She explains that for Year One Bahasa Malaysia, for example, the curriculum used to stress mastery of the alphabet and words but now it whizzes past that to the construction of sentences.
"A large chunk of the student population will inevitably get left behind. And they will continue to fall further back, or even out of the system, unless there is intervention."
Another source of concern is how the Arabic language is now compulsory for Muslims, with non-Muslims encouraged to take it in some national schools.
Some find this galling when the Pupil's Own Language continues to be placed on a low rung of importance.
There are also rumblings about how schools now have to schedule and juggle J-Qaf into the school roster, resulting in some schools dismissing Muslim students at a late hour.
In many schools, Muslim students attend J-Qaf at the expense of co-curricular activities.
Besides Arabic, J-Qaf involves khatam Quran (completion of al-Quran recital), Jawi and fardhu ain (basic religious knowledge). It was introduced to counter complaints that there is insufficient focus on Islamic education in schools.
Parents are now saying that the ministry has gone to the other extreme.
"Besides our children missing out on co-curricular activities as a result of J-Qaf, we see that there are now more Agama periods in the time-table compared to even Science," notes businessman Abdul Malek Hassan, who has two children in primary school.
A headmistress of a Smart school in the Klang Valley admits there are problems with scheduling.
"J-Qaf is quite a new directive and we are still struggling to fit it into the roster.
"We neither want to disrupt the other subjects nor do we want students to come to school on weekends.
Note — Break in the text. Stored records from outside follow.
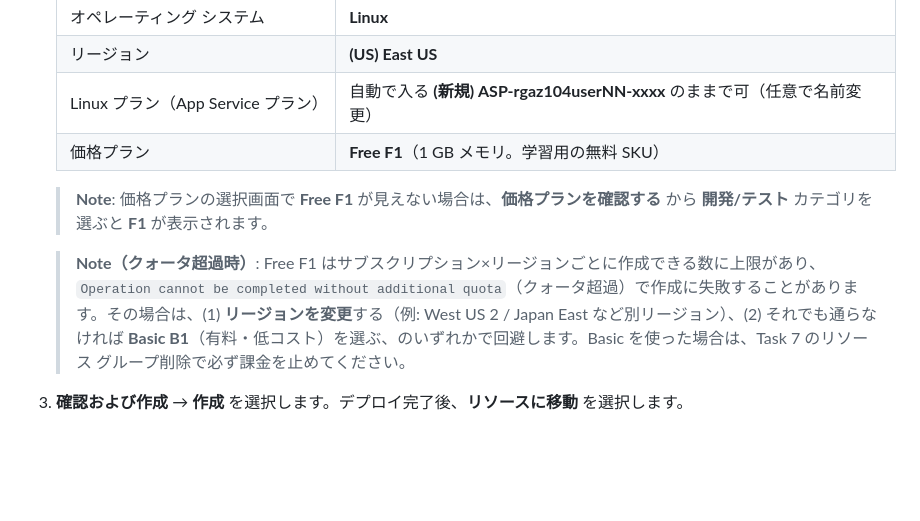
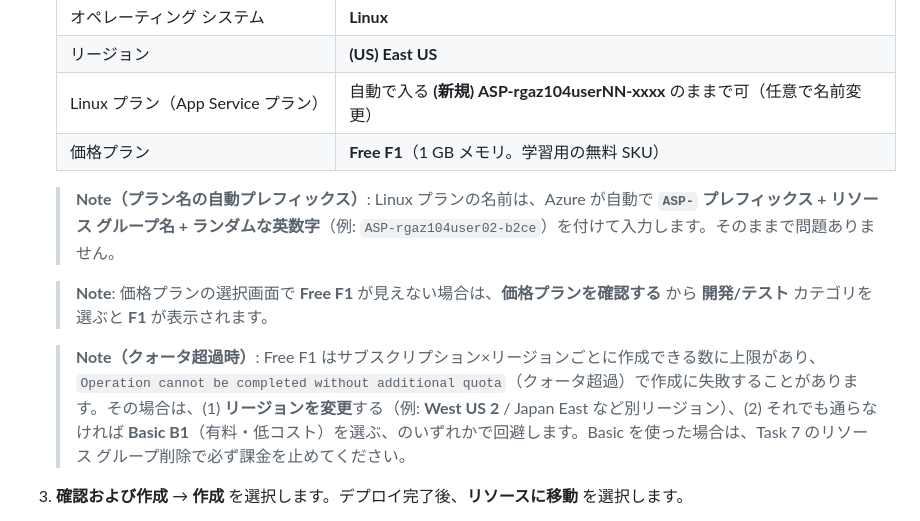
Before and after one commit to ketana0224/azure-handson-basic, a Markdown page: README.md, the part around the change. GitHub-like rendering; blank space fills up the shorter version.

Commit message:
Note auto ASP- prefix on plan name; suggest West US 2 for quota

```diff
--- a/README.md
+++ b/README.md
@@ -292,9 +292,11 @@ Task 3 の仮想マシン（IaaS）では OS のセットアップや NGINX の
     | Linux プラン（App Service プラン） | 自動で入る **(新規) ASP-rgaz104userNN-xxxx** のままで可（任意で名前変更） |
     | 価格プラン | **Free F1**（1 GB メモリ。学習用の無料 SKU） |
 
+    > **Note（プラン名の自動プレフィックス）**: Linux プランの名前は、Azure が自動で **`ASP-` プレフィックス + リソース グループ名 + ランダムな英数字**（例: `ASP-rgaz104user02-b2ce`）を付けて入力します。そのままで問題ありません。
+
     > **Note**: 価格プランの選択画面で **Free F1** が見えない場合は、**価格プランを確認する** から **開発/テスト** カテゴリを選ぶと **F1** が表示されます。
 
-    > **Note（クォータ超過時）**: Free F1 はサブスクリプション×リージョンごとに作成できる数に上限があり、`Operation cannot be completed without additional quota`（クォータ超過）で作成に失敗することがあります。その場合は、(1) **リージョンを変更**する（例: West US 2 / Japan East など別リージョン）、(2) それでも通らなければ **Basic B1**（有料・低コスト）を選ぶ、のいずれかで回避します。Basic を使った場合は、Task 7 のリソース グループ削除で必ず課金を止めてください。
+    > **Note（クォータ超過時）**: Free F1 はサブスクリプション×リージョンごとに作成できる数に上限があり、`Operation cannot be completed without additional quota`（クォータ超過）で作成に失敗することがあります。その場合は、(1) **リージョンを変更**する（例: **West US 2** / Japan East など別リージョン）、(2) それでも通らなければ **Basic B1**（有料・低コスト）を選ぶ、のいずれかで回避します。Basic を使った場合は、Task 7 のリソース グループ削除で必ず課金を止めてください。
 
 1. **確認および作成** → **作成** を選択します。デプロイ完了後、**リソースに移動** を選択します。
 
```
We are trying our best. I hope parents will bear with us."
Parents are, however, not about to put up with the melange of problems related to the school curriculum. They insist that the complexities be resolved, and fast.
National Parent-Teacher Council president Professor Dr Mohd Ali Hassan proposes the establishment of a Royal Commission on Education to find definitive solutions.
The blueprint, he opines, is too near-sighted.
"What's going to happen after 2010? Policies should be for the longer term."
He feels the curriculum now puts too much stress on aca-demic intelligence, and not enough on a child's social and emotional quotient: "It is still too examination-oriented."
He notes that despite the difficult curriculum, the obsession for students to excel is much greater now than before. Students are pushed incessantly to get a sackful of As. With the excessive pressure exerted on them, many manage to.
"But for what?" asks Mohd Ali. "Academic achievement does not guarantee anyone anything. There is also not enough emphasis on integration, resulting in society becoming more racially polarised. In Malaysia, the curriculum should play an important role in the formation of fundamental attitudes and images and in promoting national unity and integration. There is insufficient focus on values and the moral dimension."
The call for a commission on education is not new. Former unionist Datuk N. Siva Subramaniam recalls making such a proposal in the 1990s when he was secretary-general of the National Union of the Teaching Profession. In fact, the recommendation for such a commission to look into problems related to the curriculum and teachers' service conditions was raised many times over the years.
Unfortunately, the response from the ministry has been tepid.
Siva Subramaniam agrees that more and more elements are being added to the curriculum: "Proposals come from all over. Pressure groups ask for even road safety to be included. Is it all necessary?" asks the former headmaster.
"In those days, the most important thing was to ensure that pupils mastered the 3Rs of reading, writing and arithmetic first. Now, the curriculum is so advanced and there is not enough focus on reading and writing."
Nothing short of a major overhaul is necessary to correct the deficiencies in the curriculum, he notes.
But before this can be done, the ministry needs to talk to all stakeholders to get a clearer picture of what is happening on the ground.
The New Straits Times Online: 1 Jun 2008